── Exercise data

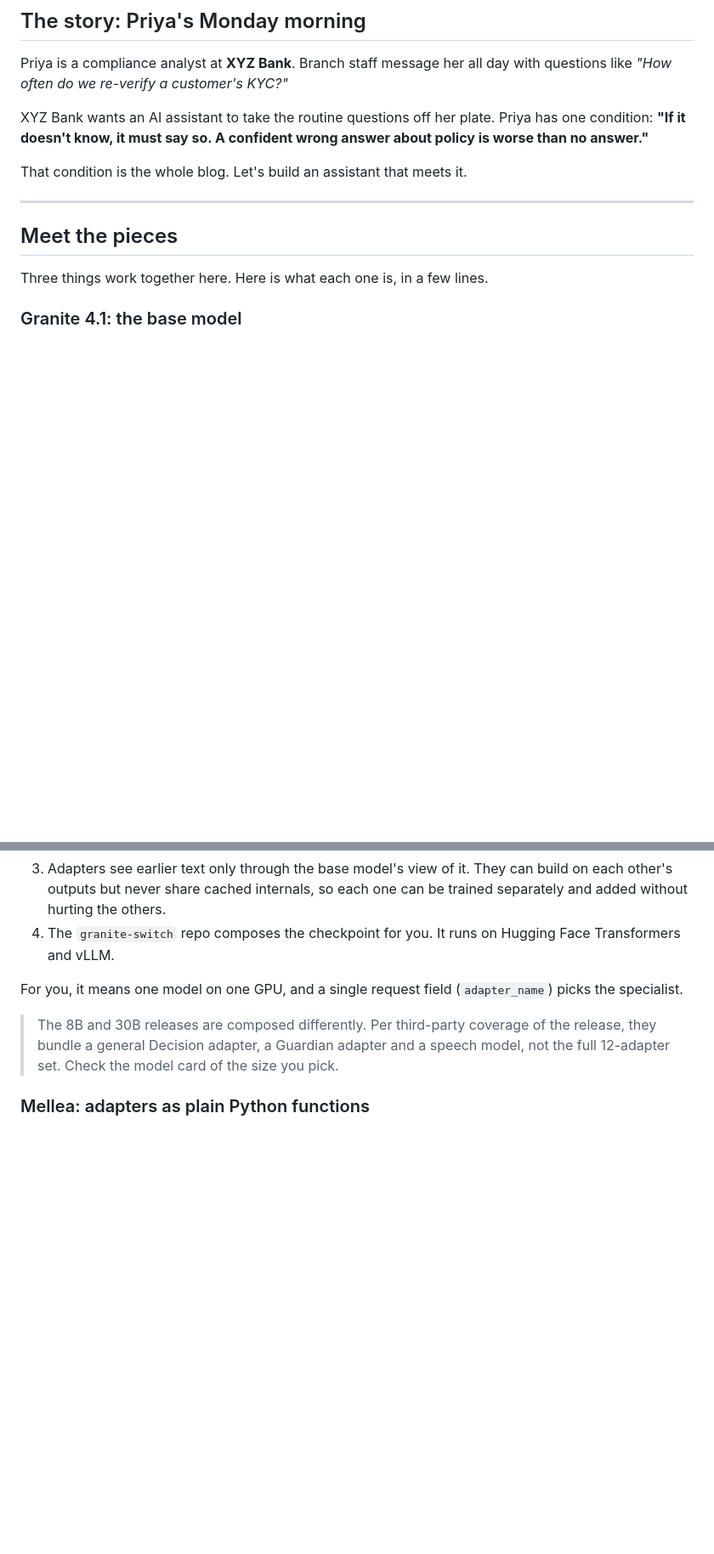
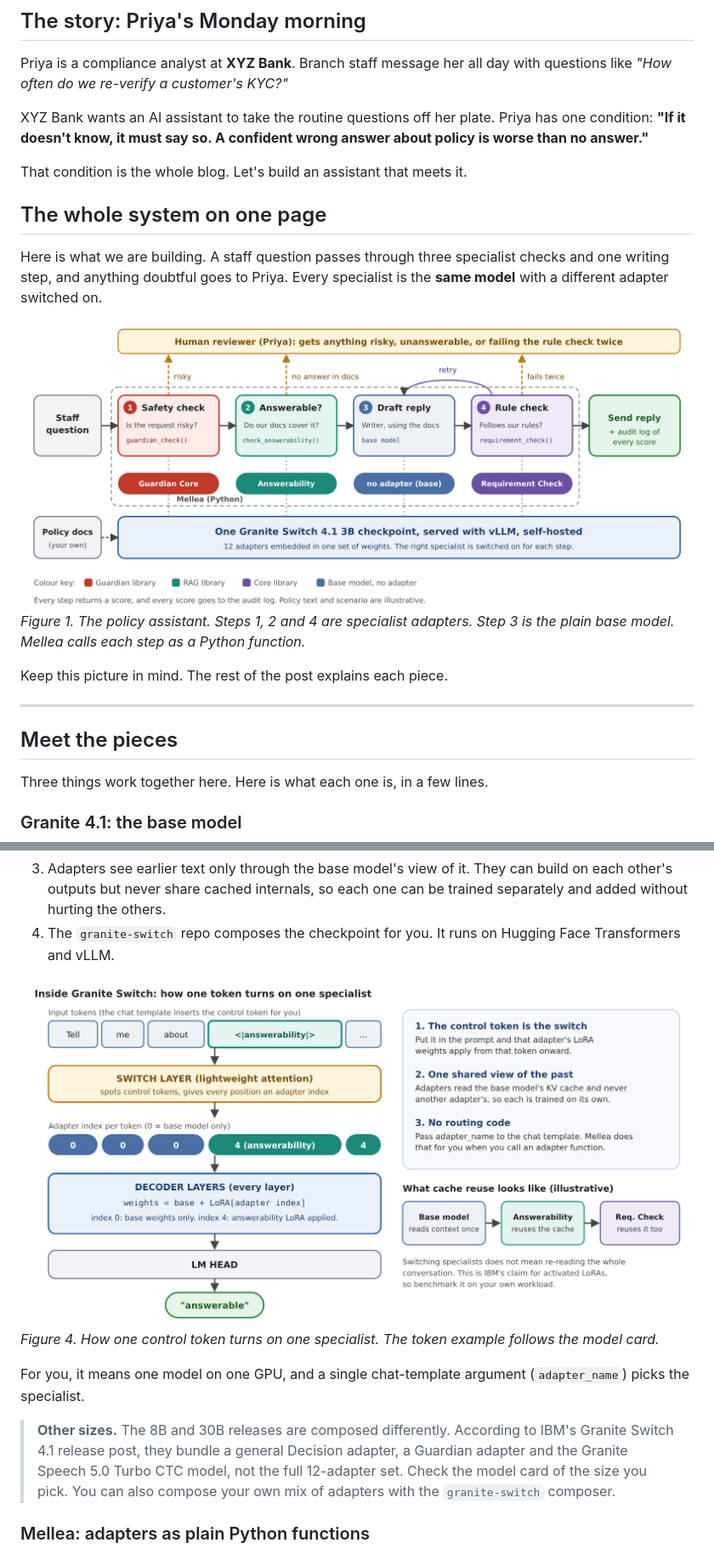
Before and after one commit to aakriti1318/granite-blogs, a Markdown page: granite-switch-mellea/xyz-bank-policy-assistant.md, 2 parts joined by grey strips. Shown at 85% size. GitHub-like rendering; pictures changed too: granite-switch-mellea/images/fig1-system-architecture.png (added), granite-switch-mellea/images/fig3-how-switching-works.png (added); blank space fills up the shorter version.

```diff
--- a/granite-switch-mellea/xyz-bank-policy-assistant.md
+++ b/granite-switch-mellea/xyz-bank-policy-assistant.md
@@ -16,6 +16,15 @@ XYZ Bank wants an AI assistant to take the routine questions off her plate. Priy
 
 That condition is the whole blog. Let's build an assistant that meets it.
 
+## The whole system on one page
+
+Here is what we are building. A staff question passes through three specialist checks and one writing step, and anything doubtful goes to Priya. Every specialist is the **same model** with a different adapter switched on.
+
+![Architecture of the XYZ Bank policy assistant: a staff question passes through a safety check, an answerability check, a draft step and a rule check, all served by one Granite Switch 3B checkpoint, with escalation to a human reviewer](images/fig1-system-architecture.png)
+*Figure 1. The policy assistant. Steps 1, 2 and 4 are specialist adapters. Step 3 is the plain base model. Mellea calls each step as a Python function.*
+
+Keep this picture in mind. The rest of the post explains each piece.
+
 ---
 
 ## Meet the pieces
@@ -45,9 +62,12 @@ Granite is IBM's family of open language models (Apache 2.0). Granite 4.1 comes
 3. Adapters see earlier text only through the base model's view of it. They can build on each other's outputs but never share cached internals, so each one can be trained separately and added without hurting the others.
 4. The `granite-switch` repo composes the checkpoint for you. It runs on Hugging Face Transformers and vLLM.
 
-For you, it means one model on one GPU, and a single request field (`adapter_name`) picks the specialist.
+![Flow inside Granite Switch: input tokens including a control token go to the switch layer, which assigns an adapter index per token; the decoder layers apply base weights plus the chosen LoRA; the LM head produces the output](images/fig3-how-switching-works.png)
+*Figure 4. How one control token turns on one specialist. The token example follows the model card.*
 
-> The 8B and 30B releases are composed differently. Per third-party coverage of the release, they bundle a general Decision adapter, a Guardian adapter and a speech model, not the full 12-adapter set. Check the model card of the size you pick.
+For you, it means one model on one GPU, and a single chat-template argument (`adapter_name`) picks the specialist.
+
+> **Other sizes.** The 8B and 30B releases are composed differently. According to IBM's Granite Switch 4.1 release post, they bundle a general Decision adapter, a Guardian adapter and the Granite Speech 5.0 Turbo CTC model, not the full 12-adapter set. Check the model card of the size you pick. You can also compose your own mix of adapters with the `granite-switch` composer.
 
 ### Mellea: adapters as plain Python functions
 
```
Also changed, not shown: other parts of granite-switch-mellea/xyz-bank-policy-assistant.md (+33 -20 lines), granite-switch-mellea/images/fig2-before-after.png (added), granite-switch-mellea/images/fig4-adapter-library-map.png (added), 1 other file.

────

Your answer must be an exact copy of the records above, with every picture left out.

Before and after one commit to aakriti1318/granite-blogs, a Markdown page: granite-switch-mellea/xyz-bank-policy-assistant.md, 2 parts joined by grey strips. Shown at 85% size. GitHub-like rendering; pictures changed too: granite-switch-mellea/images/fig1-system-architecture.png (added), granite-switch-mellea/images/fig3-how-switching-works.png (added); blank space fills up the shorter version.

```diff
--- a/granite-switch-mellea/xyz-bank-policy-assistant.md
+++ b/granite-switch-mellea/xyz-bank-policy-assistant.md
@@ -16,6 +16,15 @@ XYZ Bank wants an AI assistant to take the routine questions off her plate. Priy
 
 That condition is the whole blog. Let's build an assistant that meets it.
 
+## The whole system on one page
+
+Here is what we are building. A staff question passes through three specialist checks and one writing step, and anything doubtful goes to Priya. Every specialist is the **same model** with a different adapter switched on.
+
+![Architecture of the XYZ Bank policy assistant: a staff question passes through a safety check, an answerability check, a draft step and a rule check, all served by one Granite Switch 3B checkpoint, with escalation to a human reviewer](images/fig1-system-architecture.png)
+*Figure 1. The policy assistant. Steps 1, 2 and 4 are specialist adapters. Step 3 is the plain base model. Mellea calls each step as a Python function.*
+
+Keep this picture in mind. The rest of the post explains each piece.
+
 ---
 
 ## Meet the pieces
@@ -45,9 +62,12 @@ Granite is IBM's family of open language models (Apache 2.0). Granite 4.1 comes
 3. Adapters see earlier text only through the base model's view of it. They can build on each other's outputs but never share cached internals, so each one can be trained separately and added without hurting the others.
 4. The `granite-switch` repo composes the checkpoint for you. It runs on Hugging Face Transformers and vLLM.
 
-For you, it means one model on one GPU, and a single request field (`adapter_name`) picks the specialist.
+![Flow inside Granite Switch: input tokens including a control token go to the switch layer, which assigns an adapter index per token; the decoder layers apply base weights plus the chosen LoRA; the LM head produces the output](images/fig3-how-switching-works.png)
+*Figure 4. How one control token turns on one specialist. The token example follows the model card.*
 
-> The 8B and 30B releases are composed differently. Per third-party coverage of the release, they bundle a general Decision adapter, a Guardian adapter and a speech model, not the full 12-adapter set. Check the model card of the size you pick.
+For you, it means one model on one GPU, and a single chat-template argument (`adapter_name`) picks the specialist.
+
+> **Other sizes.** The 8B and 30B releases are composed differently. According to IBM's Granite Switch 4.1 release post, they bundle a general Decision adapter, a Guardian adapter and the Granite Speech 5.0 Turbo CTC model, not the full 12-adapter set. Check the model card of the size you pick. You can also compose your own mix of adapters with the `granite-switch` composer.
 
 ### Mellea: adapters as plain Python functions
 
```
Also changed, not shown: other parts of granite-switch-mellea/xyz-bank-policy-assistant.md (+33 -20 lines), granite-switch-mellea/images/fig2-before-after.png (added), granite-switch-mellea/images/fig4-adapter-library-map.png (added), 1 other file.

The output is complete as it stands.